**ACTIVITY:** Retype the data below exactly; skip every image.

**DATASET EXTRACT:**
★ ★ ★ ★

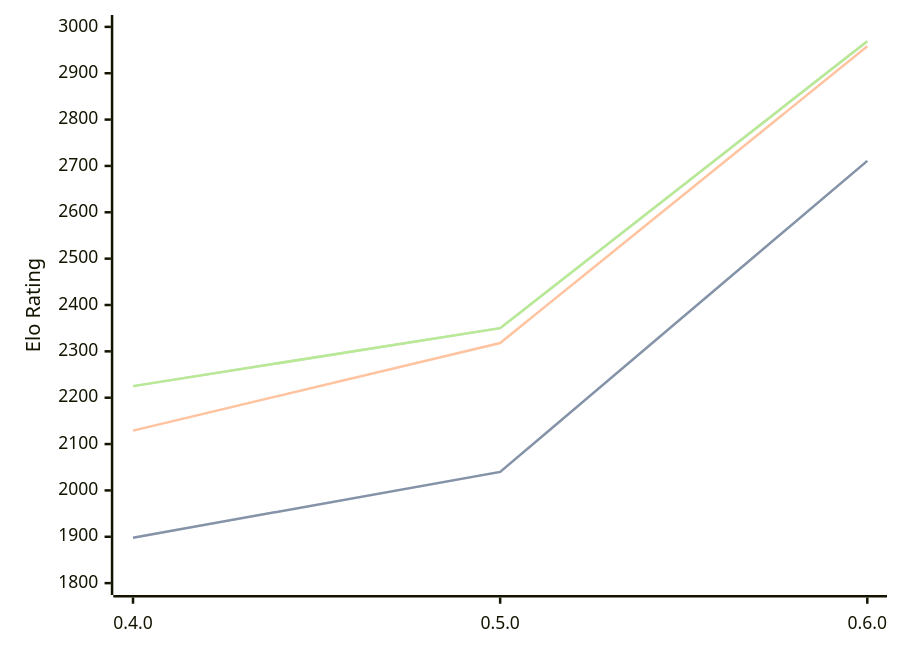
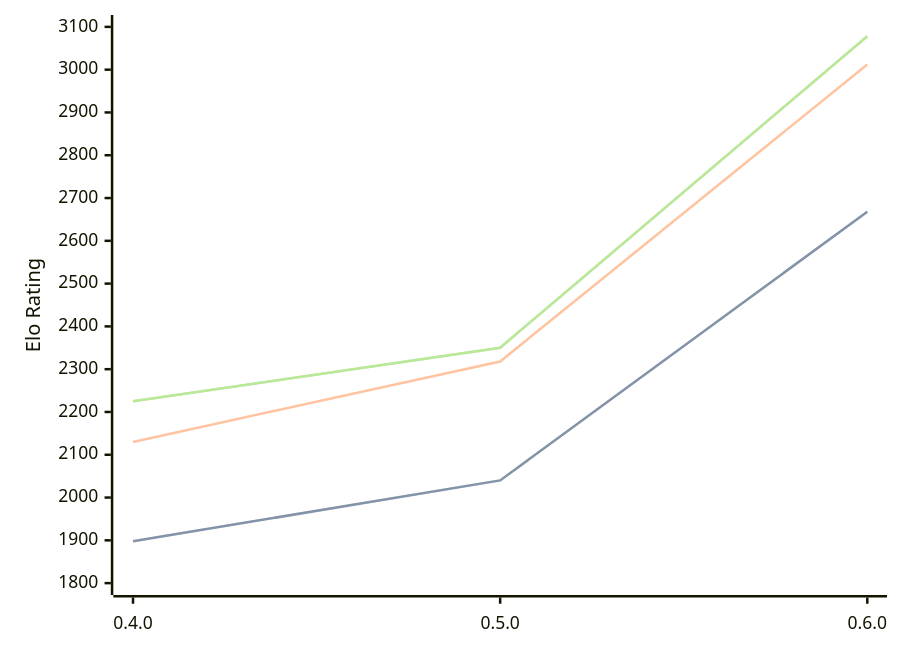
The diagram in engines/Atenika.md (computer-chess-index/cci), drawn with Mermaid before and after one commit. The commit also changed other lines of this file, not shown here.

Commit message:
Update CCI Ratings (ELO VLTC) - 2026-09-16

````diff
--- a/engines/Atenika.md
+++ b/engines/Atenika.md
@@ -33,11 +33,11 @@
 ```mermaid
 %%{init: {"theme":"base","themeVariables":{"seriesColors:['#a3a3a3','#222221','#faa371']}}}%%
 xychart-beta
   x-axis ["0.4.0", "0.5.0", "0.6.0"]
-  y-axis "Elo Rating" 1800 --> 3000
-  line "" [1898, 2040, 2711]
-  line "STC (8.0+0.08s)" [1898, 2040, 2711]
-  line "LTC (60.0+0.60s)" [2129, 2318, 2958]
-  line "" [2225, 2350, 2969]
-  line "VLTC (2m24s+1.12s)" [2225, 2350, 2969]
+  y-axis "Elo Rating" 1800 --> 3100
+  line "" [1898, 2040, 2668]
+  line "STC (8.0+0.08s)" [1898, 2040, 2668]
+  line "LTC (60.0+0.60s)" [2130, 2318, 3012]
+  line "" [2225, 2350, 3078]
+  line "VLTC (2m24s+1.12s)" [2225, 2350, 3078]
 ```
````
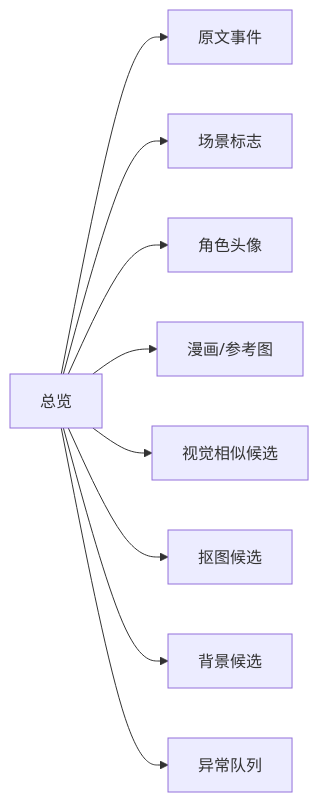
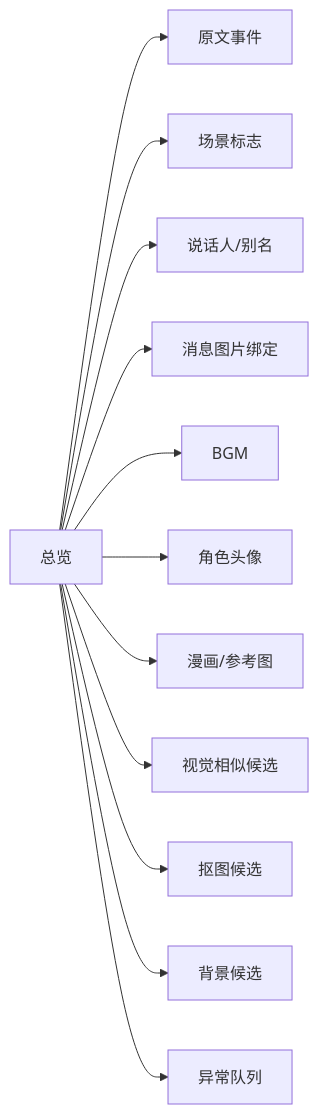
Before and after one commit to starrybamboo/tuan-chat-web: diagram 14 of 14 in docs/reference/gululu-replay-data-cleaning-review.md, drawn with Mermaid. The commit also changed other lines of this file, not shown here.

````diff
--- a/docs/reference/gululu-replay-data-cleaning-review.md
+++ b/docs/reference/gululu-replay-data-cleaning-review.md
@@ -871,11 +1220,14 @@
 ```mermaid
 flowchart LR
   A["总览"] --> B["原文事件"]
   A --> C["场景标志"]
-  A --> D["角色头像"]
-  A --> E["漫画/参考图"]
-  A --> F["视觉相似候选"]
-  A --> G["抠图候选"]
-  A --> H["背景候选"]
-  A --> I["异常队列"]
+  A --> D["说话人/别名"]
+  A --> E["消息图片绑定"]
+  A --> F["BGM"]
+  A --> G["角色头像"]
+  A --> H["漫画/参考图"]
+  A --> I["视觉相似候选"]
+  A --> J["抠图候选"]
+  A --> K["背景候选"]
+  A --> L["异常队列"]
 ```
````
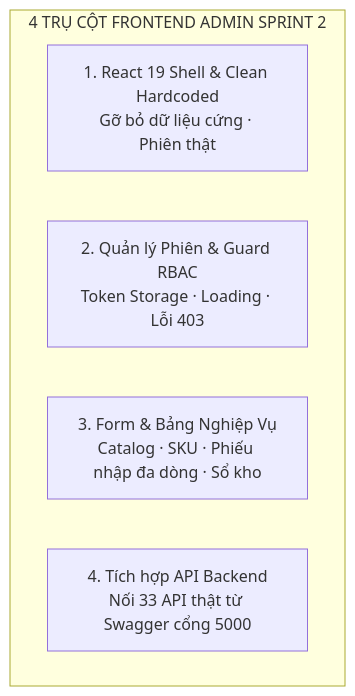
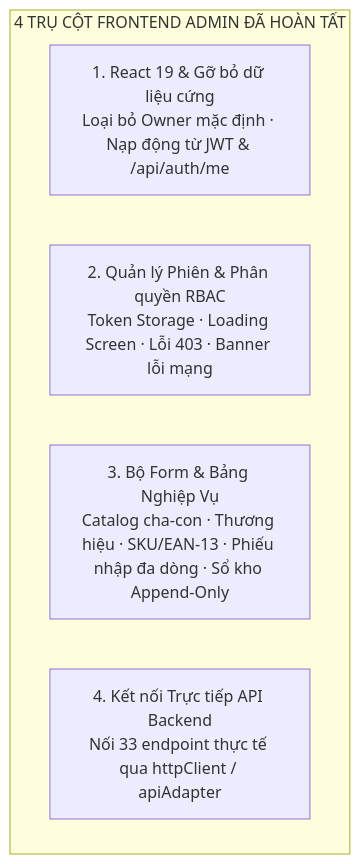
Before and after one commit to khoalvd839764-netizen/OISMS: the diagram in docs/Phúc hữu report/README.md, drawn with Mermaid. The commit also changed other lines of this file and 31 other files, not shown here.

Commit message:
[OISMS-28] feat(frontend-admin): Hoan thien Web Admin React 19, RBAC, Form Danh muc/San pham/Nhap kho WAC, So kho va ket noi API Backend

````diff
--- a/docs/Phúc hữu report/README.md
+++ b/docs/Phúc hữu report/README.md
@@ -37,9 +23,9 @@
 ```mermaid
 flowchart TD
-    subgraph "4 TRỤ CỘT FRONTEND ADMIN SPRINT 2"
-        P1["1. React 19 Shell & Clean Hardcoded<br>Gỡ bỏ dữ liệu cứng · Phiên thật"]
-        P2["2. Quản lý Phiên & Guard RBAC<br>Token Storage · Loading · Lỗi 403"]
-        P3["3. Form & Bảng Nghiệp Vụ<br>Catalog · SKU · Phiếu nhập đa dòng · Sổ kho"]
-        P4["4. Tích hợp API Backend<br>Nối 33 API thật từ Swagger cổng 5000"]
+    subgraph "4 TRỤ CỘT FRONTEND ADMIN ĐÃ HOÀN TẤT"
+        P1["1. React 19 & Gỡ bỏ dữ liệu cứng<br>Loại bỏ Owner mặc định · Nạp động từ JWT & /api/auth/me"]
+        P2["2. Quản lý Phiên & Phân quyền RBAC<br>Token Storage · Loading Screen · Lỗi 403 · Banner lỗi mạng"]
+        P3["3. Bộ Form & Bảng Nghiệp Vụ<br>Catalog cha-con · Thương hiệu · SKU/EAN-13 · Phiếu nhập đa dòng · Sổ kho Append-Only"]
+        P4["4. Kết nối Trực tiếp API Backend<br>Nối 33 endpoint thực tế qua httpClient / apiAdapter"]
     end
 ```
````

★ ★ ★ ★

**COMPLETED EXERCISE:**
The diagram in engines/Atenika.md (computer-chess-index/cci), drawn with Mermaid before and after one commit. The commit also changed other lines of this file, not shown here.

Commit message:
Update CCI Ratings (ELO VLTC) - 2026-09-16

````diff
--- a/engines/Atenika.md
+++ b/engines/Atenika.md
@@ -33,11 +33,11 @@
 ```mermaid
 %%{init: {"theme":"base","themeVariables":{"seriesColors:['#a3a3a3','#222221','#faa371']}}}%%
 xychart-beta
   x-axis ["0.4.0", "0.5.0", "0.6.0"]
-  y-axis "Elo Rating" 1800 --> 3000
-  line "" [1898, 2040, 2711]
-  line "STC (8.0+0.08s)" [1898, 2040, 2711]
-  line "LTC (60.0+0.60s)" [2129, 2318, 2958]
-  line "" [2225, 2350, 2969]
-  line "VLTC (2m24s+1.12s)" [2225, 2350, 2969]
+  y-axis "Elo Rating" 1800 --> 3100
+  line "" [1898, 2040, 2668]
+  line "STC (8.0+0.08s)" [1898, 2040, 2668]
+  line "LTC (60.0+0.60s)" [2130, 2318, 3012]
+  line "" [2225, 2350, 3078]
+  line "VLTC (2m24s+1.12s)" [2225, 2350, 3078]
 ```
````
Before and after one commit to starrybamboo/tuan-chat-web: diagram 14 of 14 in docs/reference/gululu-replay-data-cleaning-review.md, drawn with Mermaid. The commit also changed other lines of this file, not shown here.

````diff
--- a/docs/reference/gululu-replay-data-cleaning-review.md
+++ b/docs/reference/gululu-replay-data-cleaning-review.md
@@ -871,11 +1220,14 @@
 ```mermaid
 flowchart LR
   A["总览"] --> B["原文事件"]
   A --> C["场景标志"]
-  A --> D["角色头像"]
-  A --> E["漫画/参考图"]
-  A --> F["视觉相似候选"]
-  A --> G["抠图候选"]
-  A --> H["背景候选"]
-  A --> I["异常队列"]
+  A --> D["说话人/别名"]
+  A --> E["消息图片绑定"]
+  A --> F["BGM"]
+  A --> G["角色头像"]
+  A --> H["漫画/参考图"]
+  A --> I["视觉相似候选"]
+  A --> J["抠图候选"]
+  A --> K["背景候选"]
+  A --> L["异常队列"]
 ```
````
Before and after one commit to khoalvd839764-netizen/OISMS: the diagram in docs/Phúc hữu report/README.md, drawn with Mermaid. The commit also changed other lines of this file and 31 other files, not shown here.

Commit message:
[OISMS-28] feat(frontend-admin): Hoan thien Web Admin React 19, RBAC, Form Danh muc/San pham/Nhap kho WAC, So kho va ket noi API Backend

````diff
--- a/docs/Phúc hữu report/README.md
+++ b/docs/Phúc hữu report/README.md
@@ -37,9 +23,9 @@
 ```mermaid
 flowchart TD
-    subgraph "4 TRỤ CỘT FRONTEND ADMIN SPRINT 2"
-        P1["1. React 19 Shell & Clean Hardcoded<br>Gỡ bỏ dữ liệu cứng · Phiên thật"]
-        P2["2. Quản lý Phiên & Guard RBAC<br>Token Storage · Loading · Lỗi 403"]
-        P3["3. Form & Bảng Nghiệp Vụ<br>Catalog · SKU · Phiếu nhập đa dòng · Sổ kho"]
-        P4["4. Tích hợp API Backend<br>Nối 33 API thật từ Swagger cổng 5000"]
+    subgraph "4 TRỤ CỘT FRONTEND ADMIN ĐÃ HOÀN TẤT"
+        P1["1. React 19 & Gỡ bỏ dữ liệu cứng<br>Loại bỏ Owner mặc định · Nạp động từ JWT & /api/auth/me"]
+        P2["2. Quản lý Phiên & Phân quyền RBAC<br>Token Storage · Loading Screen · Lỗi 403 · Banner lỗi mạng"]
+        P3["3. Bộ Form & Bảng Nghiệp Vụ<br>Catalog cha-con · Thương hiệu · SKU/EAN-13 · Phiếu nhập đa dòng · Sổ kho Append-Only"]
+        P4["4. Kết nối Trực tiếp API Backend<br>Nối 33 endpoint thực tế qua httpClient / apiAdapter"]
     end
 ```
````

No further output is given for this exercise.